Peer-to-peer businesses could make more sense than car-sharing services that require owning and maintaining vehicles, said Alexandre Marian, a director in the automotive and industrial practice at consultancy AlixPartners LLP. Maven has also branched out into all-in rentals for service economy workers via its Maven Gig program, and now it looks like it could be further differentiating its growing mobility business with these peer-to-peer rentals.
GM's Maven unit already rents vehicles to individual drivers, including customers looking for short-term wheels as they have through services such as Zipcar. The Maven platform would be utilised for the new service, the report said.
General Motors is staying tight-lipped about a new Bloomberg report that suggests the company's Maven car-sharing program will soon allow GM auto owners to rent out their vehicles to strangers for brief periods of time through the app.
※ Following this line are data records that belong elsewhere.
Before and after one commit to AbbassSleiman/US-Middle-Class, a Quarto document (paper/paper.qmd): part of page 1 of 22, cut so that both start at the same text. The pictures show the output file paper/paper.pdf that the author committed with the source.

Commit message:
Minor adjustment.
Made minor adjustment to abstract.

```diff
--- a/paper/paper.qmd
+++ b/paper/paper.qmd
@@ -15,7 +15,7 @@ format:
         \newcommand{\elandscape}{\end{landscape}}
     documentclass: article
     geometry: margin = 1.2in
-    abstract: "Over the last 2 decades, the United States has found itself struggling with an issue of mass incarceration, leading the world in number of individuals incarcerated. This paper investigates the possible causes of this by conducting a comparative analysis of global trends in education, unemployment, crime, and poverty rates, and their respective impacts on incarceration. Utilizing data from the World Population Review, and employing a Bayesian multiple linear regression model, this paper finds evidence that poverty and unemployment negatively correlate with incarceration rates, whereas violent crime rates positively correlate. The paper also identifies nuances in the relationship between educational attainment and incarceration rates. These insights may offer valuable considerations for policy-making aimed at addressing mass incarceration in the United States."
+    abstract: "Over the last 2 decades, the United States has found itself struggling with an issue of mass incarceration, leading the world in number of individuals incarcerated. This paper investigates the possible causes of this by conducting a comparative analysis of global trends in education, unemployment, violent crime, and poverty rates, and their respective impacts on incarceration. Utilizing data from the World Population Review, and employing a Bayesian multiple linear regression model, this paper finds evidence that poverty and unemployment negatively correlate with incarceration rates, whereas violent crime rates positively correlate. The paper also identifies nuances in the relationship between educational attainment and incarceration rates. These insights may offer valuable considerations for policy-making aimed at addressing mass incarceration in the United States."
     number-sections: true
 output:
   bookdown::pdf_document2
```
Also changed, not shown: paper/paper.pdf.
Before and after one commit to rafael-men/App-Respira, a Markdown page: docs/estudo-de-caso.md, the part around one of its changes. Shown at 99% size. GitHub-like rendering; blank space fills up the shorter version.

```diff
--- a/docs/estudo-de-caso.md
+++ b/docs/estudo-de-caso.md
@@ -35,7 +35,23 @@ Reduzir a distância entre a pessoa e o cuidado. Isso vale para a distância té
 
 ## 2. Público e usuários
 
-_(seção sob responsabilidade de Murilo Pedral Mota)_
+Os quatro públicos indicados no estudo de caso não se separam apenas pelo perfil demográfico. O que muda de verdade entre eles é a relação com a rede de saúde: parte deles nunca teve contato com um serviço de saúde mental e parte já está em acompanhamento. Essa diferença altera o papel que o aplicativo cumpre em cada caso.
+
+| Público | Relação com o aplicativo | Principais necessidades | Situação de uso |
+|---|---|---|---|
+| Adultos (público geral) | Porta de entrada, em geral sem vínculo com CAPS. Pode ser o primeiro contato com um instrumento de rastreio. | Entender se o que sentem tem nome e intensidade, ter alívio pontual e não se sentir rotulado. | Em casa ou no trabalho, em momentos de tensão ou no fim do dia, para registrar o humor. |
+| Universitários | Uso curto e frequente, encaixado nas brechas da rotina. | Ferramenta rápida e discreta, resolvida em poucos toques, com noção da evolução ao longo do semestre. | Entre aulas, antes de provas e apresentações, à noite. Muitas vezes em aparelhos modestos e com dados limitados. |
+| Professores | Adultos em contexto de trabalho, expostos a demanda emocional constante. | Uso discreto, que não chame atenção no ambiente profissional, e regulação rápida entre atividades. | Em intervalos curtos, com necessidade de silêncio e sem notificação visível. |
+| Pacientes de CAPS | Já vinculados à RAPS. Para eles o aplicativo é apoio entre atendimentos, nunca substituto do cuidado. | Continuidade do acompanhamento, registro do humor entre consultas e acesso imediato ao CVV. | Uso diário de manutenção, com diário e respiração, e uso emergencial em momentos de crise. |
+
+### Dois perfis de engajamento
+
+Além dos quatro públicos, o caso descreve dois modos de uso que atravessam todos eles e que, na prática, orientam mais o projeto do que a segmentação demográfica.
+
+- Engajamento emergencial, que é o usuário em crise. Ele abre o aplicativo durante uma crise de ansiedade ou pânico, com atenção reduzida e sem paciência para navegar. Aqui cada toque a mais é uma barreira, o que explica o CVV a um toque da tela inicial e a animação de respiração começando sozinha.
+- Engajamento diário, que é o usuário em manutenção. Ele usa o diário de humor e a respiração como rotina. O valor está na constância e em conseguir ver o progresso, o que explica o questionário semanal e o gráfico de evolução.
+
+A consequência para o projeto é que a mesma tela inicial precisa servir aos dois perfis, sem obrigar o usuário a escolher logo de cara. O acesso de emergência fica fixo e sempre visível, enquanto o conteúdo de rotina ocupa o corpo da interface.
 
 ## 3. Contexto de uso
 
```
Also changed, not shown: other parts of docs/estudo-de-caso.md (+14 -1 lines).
It basically would work like an Airbnb for cars.
GM's existing Maven car-sharing program already offers cars on-demand, so people can rent a Chevy Volt or other vehicles in the company's fleet for a few hours to run errands. The company also has an advantage because of the wide owner base it can draw from. The company raised $92 million in a September funding round led by Germany's Daimler and South Korea's SK Holdings, which valued Turo at about $700 million.
Tesla has hinted at a future peer-to-peer sharing network, though the vision Chief Executive Officer Elon Musk laid out in July 2016 alludes to a service using fully self-driving cars. GM hasn't yet decided whether to use Cruise's app, a new invention or a partner like Lyft for the planned autonomous-ride business or if they would use Maven or another marketing name, the people said.